Segment Start: Input data

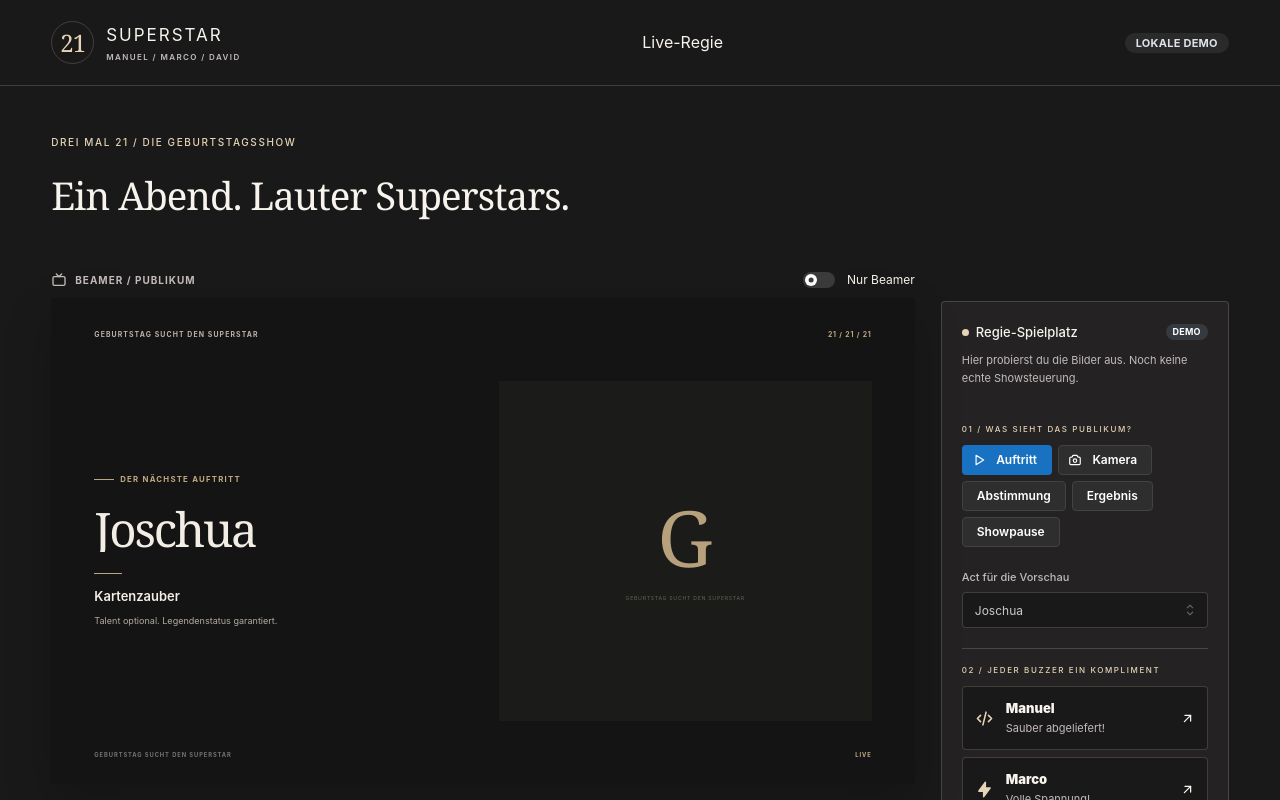
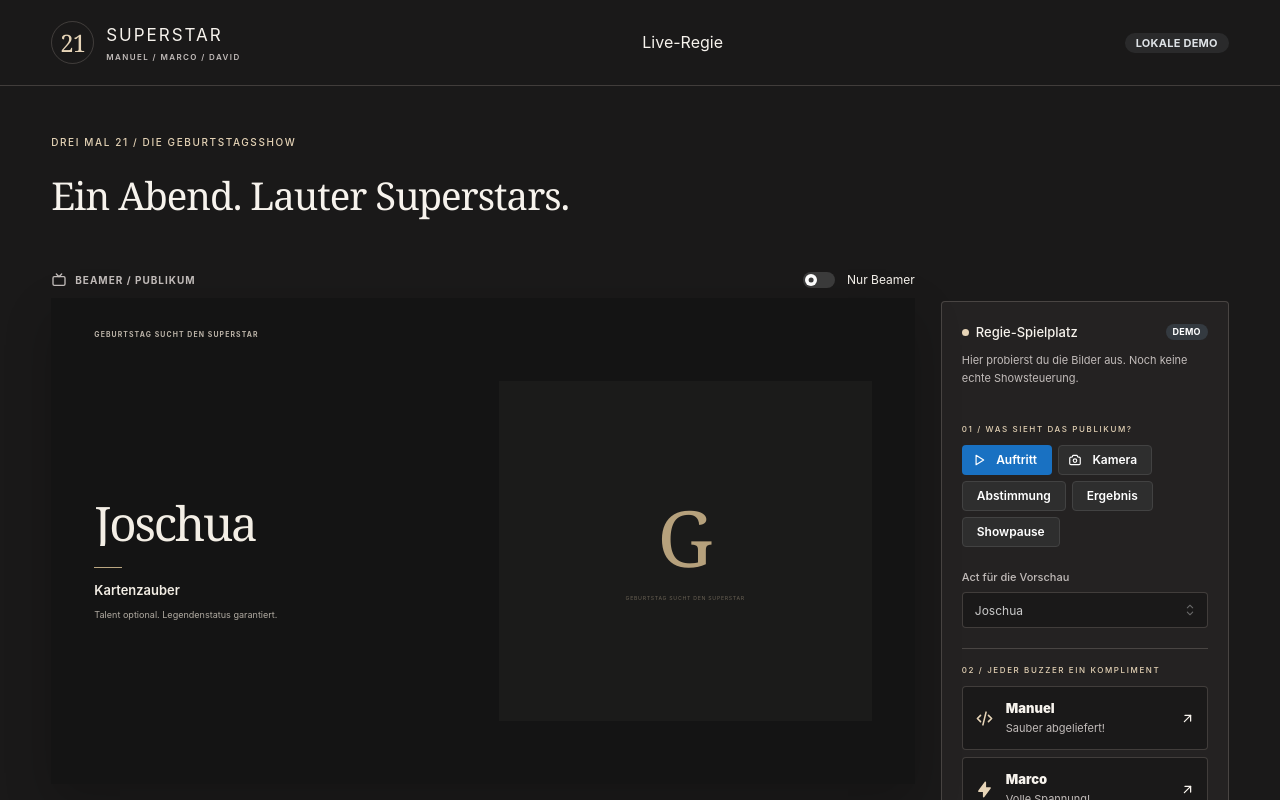
Before and after one commit to ManuelSelch/birthday-21-frontend, a Next.js app: page /superstar in a window 1280 px wide. Shown: the top 800 px of the page. Built offline with nearby package versions, Linux system fonts and the light colour scheme.

Commit message:
style(superstar): simplify projector act labels

```diff
--- a/features/superstar/ui/components/projector.tsx
+++ b/features/superstar/ui/components/projector.tsx
@@ -19,14 +19,13 @@ interface ProjectorProps {
 export function Projector({ scene, performer, celebrate, burst, reaction, imageIndex = 0 }: ProjectorProps) {
   return (
     <div className={cx(scene === 'act' ? 'projector act-projector' : 'projector')} data-act-screen={scene === 'act' ? '' : undefined}>
-      {scene === 'act' ? <div className={cx('act-header')}><span>GEBURTSTAG SUCHT DEN SUPERSTAR</span><span>21 / 21 / 21</span></div> : <div className={cx('show-top')}>
+      {scene === 'act' ? <div className={cx('act-header')}><span>GEBURTSTAG SUCHT DEN SUPERSTAR</span></div> : <div className={cx('show-top')}>
         <span className={cx('show-wordmark')}><IconStarFilled/> GEBURTSTAG SUCHT DEN SUPERSTAR</span>
         <span className={cx('show-edition')}>DREI MAL 21</span>
       </div>}
       {scene === 'act' && (
         <div className={cx('act-layout')}>
           <div className={cx('act-details')}>
-            <span className={cx('act-eyebrow')}>DER NÄCHSTE AUFTRITT</span>
             <h2>{performer.name}</h2>
             <div className={cx('act-rule')}/>
             <strong className={cx('act-title')}>{performer.act}</strong>
@@ -78,8 +77,7 @@ export function Projector({ scene, performer, celebrate, burst, reaction, imageI
           <IconStarFilled className={cx('idle-star')}/>
         </div>
       )}
-      {scene === 'act' ? <div className={cx('act-footer')}><span>GEBURTSTAG SUCHT DEN SUPERSTAR</span><span>LIVE</span></div> :
-        <div className={cx('show-bottom')}><span>ECHTE FREUNDE. UNENTDECKTE TALENTE.</span></div>}
+      {scene !== 'act' && <div className={cx('show-bottom')}><span>ECHTE FREUNDE. UNENTDECKTE TALENTE.</span></div>}
       {reaction !== null && !celebrate && <BuzzerReaction key={burst} index={reaction}/>}
       {celebrate && (
         <div className={cx('golden-moment')} key={burst}>
--- a/features/superstar/ui/components/show.module.css
+++ b/features/superstar/ui/components/show.module.css
@@ -278,15 +278,9 @@
 /* Act-only title card; other show scenes keep their existing layout. */
 .act-projector { background:#141414; color:#f3eee5; border:0; }
 .act-projector:before { display:none; }
-.act-header, .act-footer { position:absolute; left:5%; right:5%; display:flex; justify-content:space-between; align-items:center; font-size:.8cqw; letter-spacing:.16em; font-weight:650; color:#bcb4a9; }
-.act-header { top:6.5%; }
-.act-header span:last-child { color:#bfa982; letter-spacing:.12em; }
-.act-footer { bottom:5%; font-size:.67cqw; color:#797571; }
-.act-footer span:last-child { color:#c3ad87; }
+.act-header { position:absolute; top:6.5%; left:5%; right:5%; font-size:.8cqw; letter-spacing:.16em; font-weight:650; color:#bcb4a9; }
 .act-layout { position:absolute; inset:17% 5% 13%; display:grid; grid-template-columns:minmax(0,1fr) minmax(0,1.02fr); gap:5%; align-items:stretch; }
 .act-details { min-width:0; min-height:0; display:flex; flex-direction:column; justify-content:center; align-items:flex-start; overflow:hidden; }
-.act-eyebrow { font-size:.9cqw; letter-spacing:.16em; color:#c1aa83; font-weight:700; display:flex; align-items:center; gap:.7cqw; }
-.act-eyebrow:before { content:''; width:2.3cqw; height:1px; background:#bda77d; }
 .act-details h2 { font:400 5.5cqw/.99 Georgia,serif; letter-spacing:-.045em; margin:2.3cqw 0 0; overflow-wrap:anywhere; max-width:100%; max-height:3.1em; overflow:hidden; }
 .act-rule { width:3.2cqw; height:1px; background:#bba781; margin:2.4cqw 0 1.6cqw; flex:none; }
 .act-title { font-size:1.5cqw; line-height:1.25; font-weight:600; color:#f3eee5; margin:0; max-height:3.75em; overflow:hidden; }
```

Segment End: Input data

● **Brief**:
Using the records above, report the count of lines holding "rule" and nothing else.

● **Answer section**:
2